**What to do:** Count up the lines below that include the string "default" and report the number by itself.
**** Records to use
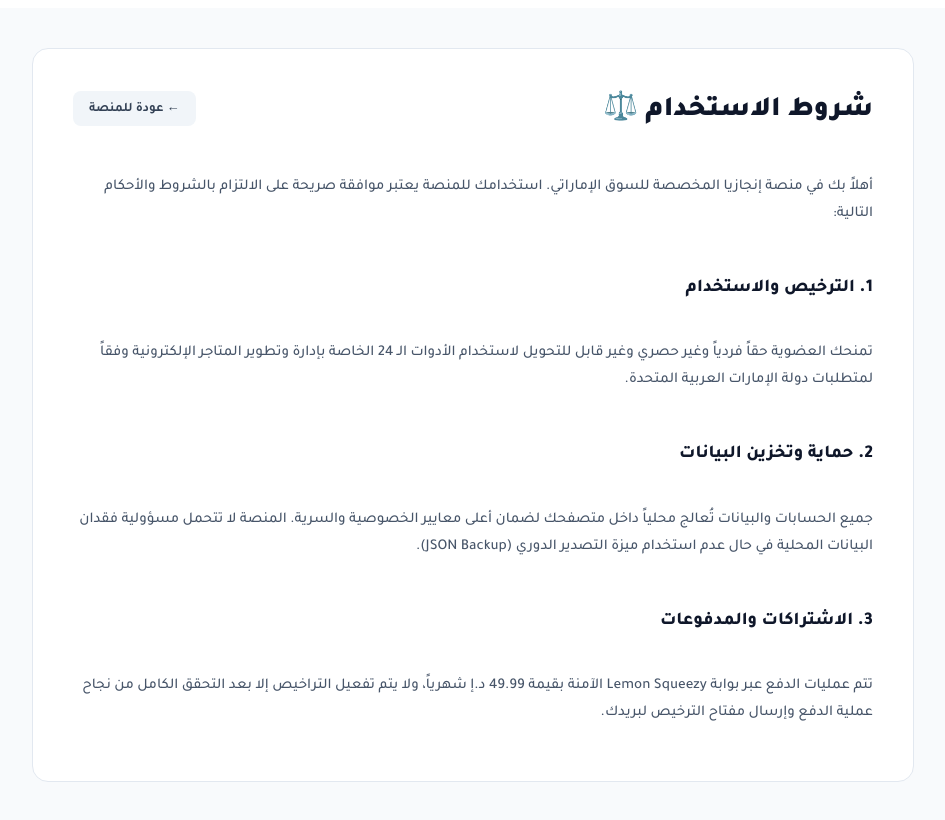
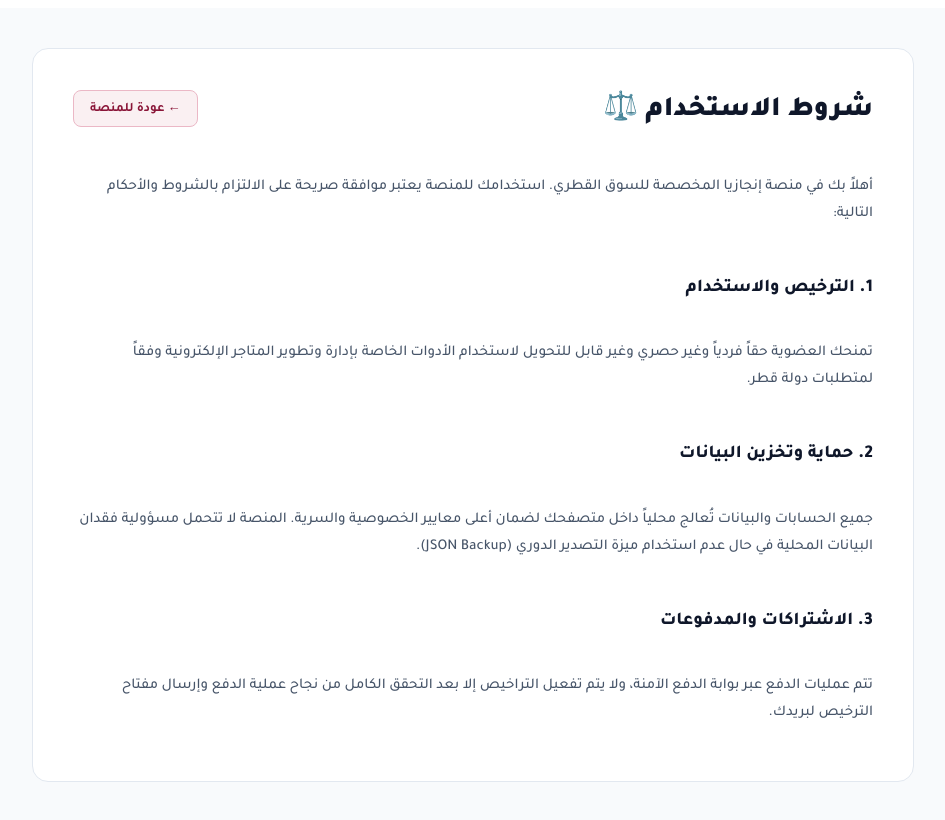
Before and after one commit to engaziasa-lang/engazia-app, a Next.js app: page /qa/legal/terms in a window 1280 px wide. Shown: the top 820 px of the page, without its empty margins (167-1112 px from the left). Built offline with nearby package versions, Linux system fonts and the light colour scheme.

Commit message:
Update page.tsx

```diff
--- a/app/qa/legal/terms/page.tsx
+++ b/app/qa/legal/terms/page.tsx
@@ -3,7 +3,7 @@
 import React, { useState, useEffect } from 'react';
 import Link from 'next/link';
 
-export default function TermsPageAE() {
+export default function TermsPageQA() {
   const [lang, setLang] = useState<'ar' | 'en'>('ar');
 
   useEffect(() => {
@@ -12,7 +12,7 @@ export default function TermsPageAE() {
       if (savedLang) {
         setLang(savedLang);
       }
-      document.title = savedLang === 'en' ? 'Enjazya | Terms of Use (UAE)' : 'إنجازيا | شروط الاستخدام (الإمارات)';
+      document.title = savedLang === 'en' ? 'Enjazya | Terms of Use (Qatar)' : 'إنجازيا | شروط الاستخدام (قطر)';
     }
   }, []);
 
@@ -20,24 +20,24 @@ export default function TermsPageAE() {
     ar: {
       title: 'شروط الاستخدام ⚖️',
       back: '← عودة للمنصة',
-      intro: 'أهلاً بك في منصة إنجازيا المخصصة للسوق الإماراتي. استخدامك للمنصة يعتبر موافقة صريحة على الالتزام بالشروط والأحكام التالية:',
+      intro: 'أهلاً بك في منصة إنجازيا المخصصة للسوق القطري. استخدامك للمنصة يعتبر موافقة صريحة على الالتزام بالشروط والأحكام التالية:',
       sec1Title: '1. الترخيص والاستخدام',
-      sec1Desc: 'تمنحك العضوية حقاً فردياً وغير حصري وغير قابل للتحويل لاستخدام الأدوات الـ 24 الخاصة بإدارة وتطوير المتاجر الإلكترونية وفقاً لمتطلبات دولة الإمارات العربية المتحدة.',
+      sec1Desc: 'تمنحك العضوية حقاً فردياً وغير حصري وغير قابل للتحويل لاستخدام الأدوات الخاصة بإدارة وتطوير المتاجر الإلكترونية وفقاً لمتطلبات دولة قطر.',
       sec2Title: '2. حماية وتخزين البيانات',
       sec2Desc: 'جميع الحسابات والبيانات تُعالج محلياً داخل متصفحك لضمان أعلى معايير الخصوصية والسرية. المنصة لا تتحمل مسؤولية فقدان البيانات المحلية في حال عدم استخدام ميزة التصدير الدوري (JSON Backup).',
       sec3Title: '3. الاشتراكات والمدفوعات',
-      sec3Desc: 'تتم عمليات الدفع عبر بوابة Lemon Squeezy الآمنة بقيمة 49.99 د.إ شهرياً، ولا يتم تفعيل التراخيص إلا بعد التحقق الكامل من نجاح عملية الدفع وإرسال مفتاح الترخيص لبريدك.'
+      sec3Desc: 'تتم عمليات الدفع عبر بوابة الدفع الآمنة، ولا يتم تفعيل التراخيص إلا بعد التحقق الكامل من نجاح عملية الدفع وإرسال مفتاح الترخيص لبريدك.'
     },
     en: {
       title: 'Terms of Use ⚖️',
       back: '→ Back to Hub',
-      intro: 'Welcome to the Enjazya platform dedicated to the UAE market. Your use of the platform constitutes explicit agreement to abide by the following terms and conditions:',
+      intro: 'Welcome to the Enjazya platform dedicated to the Qatar market. Your use of the platform constitutes explicit agreement to abide by the following terms and conditions:',
       sec1Title: '1. License and Use',
-      sec1Desc: 'Membership grants you an individual, non-exclusive, non-transferable right to use the 24 tools for managing and developing e-commerce stores in accordance with the requirements of the United Arab Emirates.',
+      sec1Desc: 'Membership grants you an individual, non-exclusive, non-transferable right to use the tools for managing and developing e-commerce stores in accordance with the requirements of the State of Qatar.',
       sec2Title: '2. Data Protection and Storage',
       sec2Desc: 'All accounts and data are processed locally inside your browser to ensure the highest standards of privacy and confidentiality. The platform is not responsible for the loss of local data if the periodic export feature (JSON Backup) is not used.',
       sec3Title: '3. Subscriptions and Payments',
-      sec3Desc: 'Payments are processed securely via the Lemon Squeezy gateway at 49.99 AED monthly, and licenses are only activated after full verification of successful payment and delivery of the license key to your email.'
+      sec3Desc: 'Payments are processed securely via the payment gateway, and licenses are only activated after full verification of successful payment and delivery of the license key to your email.'
     }
   };
 
@@ -50,7 +50,7 @@ export default function TermsPageAE() {
       <div style={{ maxWidth: '800px', margin: '0 auto', background: '#fff', padding: '40px', borderRadius: '16px', border: '1px solid #e2e8f0', textAlign: lang === 'ar' ? 'right' : 'left' }}>
         <div style={{ display: 'flex', justifyContent: 'space-between', alignItems: 'center', marginBottom: '30px', flexWrap: 'wrap', gap: '15px', flexDirection: lang === 'ar' ? 'row' : 'row-reverse' }}>
           <h1 style={{ fontSize: '28px', fontWeight: 900, color: '#0f172a', margin: 0 }}>{text.title}</h1>
-          <Link href="/hub/ae" style={{ background: '#f1f5f9', color: '#334155', padding: '8px 16px', borderRadius: '8px', textDecoration: 'none', fontWeight: 700, fontSize: '13px' }}>
+          <Link href="/hub/qa" style={{ background: '#FAF0F2', color: '#8A1538', border: '1px solid #EBB8C6', padding: '8px 16px', borderRadius: '8px', textDecoration: 'none', fontWeight: 700, fontSize: '13px' }}>
             {text.back}
           </Link>
         </div>
```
********
**Response to this exercise:** 5